The unprecedented fury of Hurricanes Harvey, Irma, and Maria caused power outages, flooding, and hundreds of millions of dollars in damage. While this season’s aggressive hurricane season has broken weather-related records left and right, it’s also impacted something a little closer to our industry: television.
When Irma struck Florida as a Category 4 hurricane, it left 6 million people without power in Florida and drove others towards watching the weather news. The Weather Channel kicked into “severe mode,” broadcasting live around the clock for several days around each of the back-too-back storms. It was the only network to do so, which was reflected in its ratings.
The Weather Channel set their own records, an average of 3.29 million people watching on the Sunday when Hurricane Irma made landfall in the Florida Keys, with 3.54 million tuning in during prime time. This broke The Weather Channel’s previous record, set just the day before, when 2.82 million watched Irma approach.
Previous to Saturday’s record, the network set its previous high water mark at 2.48 million, with Hurricane Irene coverage in 2011. Compare these numbers to the last week of July, where The Weather Channel averaged about 150,000 viewers a day.
Among the cable news channels, CNN led the pack with 527,000 households in primetime, with Fox News and MSNBC following behind with 260,000 and 195,000, respectively.
Networks that are not 24-hour news networks scrambled to report the weather – and chase ratings. NBC, CBS, and ABC all reworked their normally-quiet Sunday schedules to accommodate special wall-to-wall coverage of Hurricane Irene. NBC, CBS, and ABC all aired special broadcasts of “Today,” “Good Morning America,” and “CBS This Morning.”
On the same Sunday, The 69th annual Emmy Awards aired, with Stephen Colbert hosting the big event. While the awards show saw plenty of winners, including “The Handmaid’s Tale,” and “This is Us,” it also drew record low ratings. An average of 11.4 million viewers watched the Emmys, a 2.4% slump from last year’s hosted by Jimmy Kimmel, which drew a similarly low 11.3 million.
In the sports world, week one of “Sunday Night Football” also suffered; ratings were down 13 percent from last year. As ad Age said, “Just hours before the NFL kicked off its first Sunday of game-day action in 2017, Hurricane Irma made landfall in the Florida Keys as a Category 4 storm, plunging millions of Sunshine State residents into darkness and sending millions more scrambling to the Weather Channel and CNN.”
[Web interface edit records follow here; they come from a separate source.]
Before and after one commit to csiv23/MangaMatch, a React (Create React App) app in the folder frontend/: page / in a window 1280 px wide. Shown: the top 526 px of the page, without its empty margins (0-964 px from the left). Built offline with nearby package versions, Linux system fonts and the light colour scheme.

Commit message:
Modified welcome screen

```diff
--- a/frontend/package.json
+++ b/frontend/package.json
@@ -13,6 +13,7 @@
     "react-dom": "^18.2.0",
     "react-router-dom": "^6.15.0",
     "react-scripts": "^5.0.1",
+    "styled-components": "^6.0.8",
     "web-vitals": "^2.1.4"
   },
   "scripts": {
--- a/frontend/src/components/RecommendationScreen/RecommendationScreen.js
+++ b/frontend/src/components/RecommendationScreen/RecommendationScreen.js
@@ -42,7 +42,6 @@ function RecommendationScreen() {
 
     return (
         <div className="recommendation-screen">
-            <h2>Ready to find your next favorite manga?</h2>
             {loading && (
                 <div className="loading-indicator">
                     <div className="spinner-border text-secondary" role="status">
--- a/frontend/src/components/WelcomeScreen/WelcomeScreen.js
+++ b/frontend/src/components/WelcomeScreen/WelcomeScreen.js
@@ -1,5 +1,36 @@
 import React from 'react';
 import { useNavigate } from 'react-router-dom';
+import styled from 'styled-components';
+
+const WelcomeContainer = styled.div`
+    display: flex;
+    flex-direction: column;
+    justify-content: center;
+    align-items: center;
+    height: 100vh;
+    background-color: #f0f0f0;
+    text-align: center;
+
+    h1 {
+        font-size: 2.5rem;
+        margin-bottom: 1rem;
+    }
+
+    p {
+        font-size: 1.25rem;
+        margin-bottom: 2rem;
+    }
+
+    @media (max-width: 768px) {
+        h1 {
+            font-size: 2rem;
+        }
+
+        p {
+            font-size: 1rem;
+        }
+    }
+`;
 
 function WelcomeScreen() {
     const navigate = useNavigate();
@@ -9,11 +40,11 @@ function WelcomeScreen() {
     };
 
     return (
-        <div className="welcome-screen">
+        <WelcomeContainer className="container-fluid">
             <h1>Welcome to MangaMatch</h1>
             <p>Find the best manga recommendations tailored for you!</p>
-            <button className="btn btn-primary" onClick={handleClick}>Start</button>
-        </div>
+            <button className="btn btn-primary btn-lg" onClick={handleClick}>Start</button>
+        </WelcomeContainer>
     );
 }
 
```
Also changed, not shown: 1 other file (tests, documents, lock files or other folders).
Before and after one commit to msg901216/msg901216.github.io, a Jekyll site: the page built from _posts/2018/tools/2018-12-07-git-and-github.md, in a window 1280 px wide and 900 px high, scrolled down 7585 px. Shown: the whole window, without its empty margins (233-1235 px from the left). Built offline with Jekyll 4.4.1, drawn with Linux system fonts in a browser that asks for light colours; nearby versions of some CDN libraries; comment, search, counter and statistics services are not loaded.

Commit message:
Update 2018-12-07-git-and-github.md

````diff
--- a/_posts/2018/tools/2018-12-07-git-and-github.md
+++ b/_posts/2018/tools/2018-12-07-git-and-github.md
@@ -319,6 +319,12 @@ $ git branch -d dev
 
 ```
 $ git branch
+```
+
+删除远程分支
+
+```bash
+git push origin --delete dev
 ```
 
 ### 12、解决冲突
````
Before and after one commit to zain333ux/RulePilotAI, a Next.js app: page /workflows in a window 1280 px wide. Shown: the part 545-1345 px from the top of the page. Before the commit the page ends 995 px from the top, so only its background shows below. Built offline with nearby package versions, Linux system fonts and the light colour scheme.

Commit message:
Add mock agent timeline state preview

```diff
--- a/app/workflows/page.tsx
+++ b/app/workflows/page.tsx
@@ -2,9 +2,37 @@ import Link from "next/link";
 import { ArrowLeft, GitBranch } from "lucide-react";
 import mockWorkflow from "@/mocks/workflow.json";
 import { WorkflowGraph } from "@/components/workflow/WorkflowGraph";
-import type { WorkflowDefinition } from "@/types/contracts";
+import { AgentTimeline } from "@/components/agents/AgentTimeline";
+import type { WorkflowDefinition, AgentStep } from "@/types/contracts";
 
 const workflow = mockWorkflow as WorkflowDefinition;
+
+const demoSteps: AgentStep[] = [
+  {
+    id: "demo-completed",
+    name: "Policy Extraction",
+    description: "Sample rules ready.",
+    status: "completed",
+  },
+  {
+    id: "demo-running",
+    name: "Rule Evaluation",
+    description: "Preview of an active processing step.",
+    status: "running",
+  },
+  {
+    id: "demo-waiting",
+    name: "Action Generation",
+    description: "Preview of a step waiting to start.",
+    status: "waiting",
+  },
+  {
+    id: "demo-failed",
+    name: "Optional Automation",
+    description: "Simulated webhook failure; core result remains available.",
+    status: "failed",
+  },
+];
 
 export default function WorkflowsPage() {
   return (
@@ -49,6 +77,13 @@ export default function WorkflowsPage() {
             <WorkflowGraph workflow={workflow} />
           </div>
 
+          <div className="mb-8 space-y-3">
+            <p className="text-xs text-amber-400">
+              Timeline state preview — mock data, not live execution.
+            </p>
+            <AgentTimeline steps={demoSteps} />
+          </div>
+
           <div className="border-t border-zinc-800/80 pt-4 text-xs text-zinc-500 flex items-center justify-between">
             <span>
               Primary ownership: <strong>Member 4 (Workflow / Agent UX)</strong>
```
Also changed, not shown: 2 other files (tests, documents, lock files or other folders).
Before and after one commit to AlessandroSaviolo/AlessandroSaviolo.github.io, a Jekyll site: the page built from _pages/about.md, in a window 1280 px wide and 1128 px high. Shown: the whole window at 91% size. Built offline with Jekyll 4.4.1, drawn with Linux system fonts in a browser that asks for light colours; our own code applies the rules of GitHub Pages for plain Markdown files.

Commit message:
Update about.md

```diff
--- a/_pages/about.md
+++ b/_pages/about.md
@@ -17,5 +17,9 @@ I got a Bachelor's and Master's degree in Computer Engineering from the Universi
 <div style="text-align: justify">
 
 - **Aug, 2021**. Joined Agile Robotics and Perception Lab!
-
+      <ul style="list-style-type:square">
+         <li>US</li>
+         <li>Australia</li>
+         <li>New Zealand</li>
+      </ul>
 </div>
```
But wait, Irma wasn’t done. Not only were the networks affected, but the company reporting on the networks was also affected. Nielsen, which has a processing center in Oldsmar, just outside of Tampa was shut down, delaying ratings for a hotly-anticipated weekend of TV.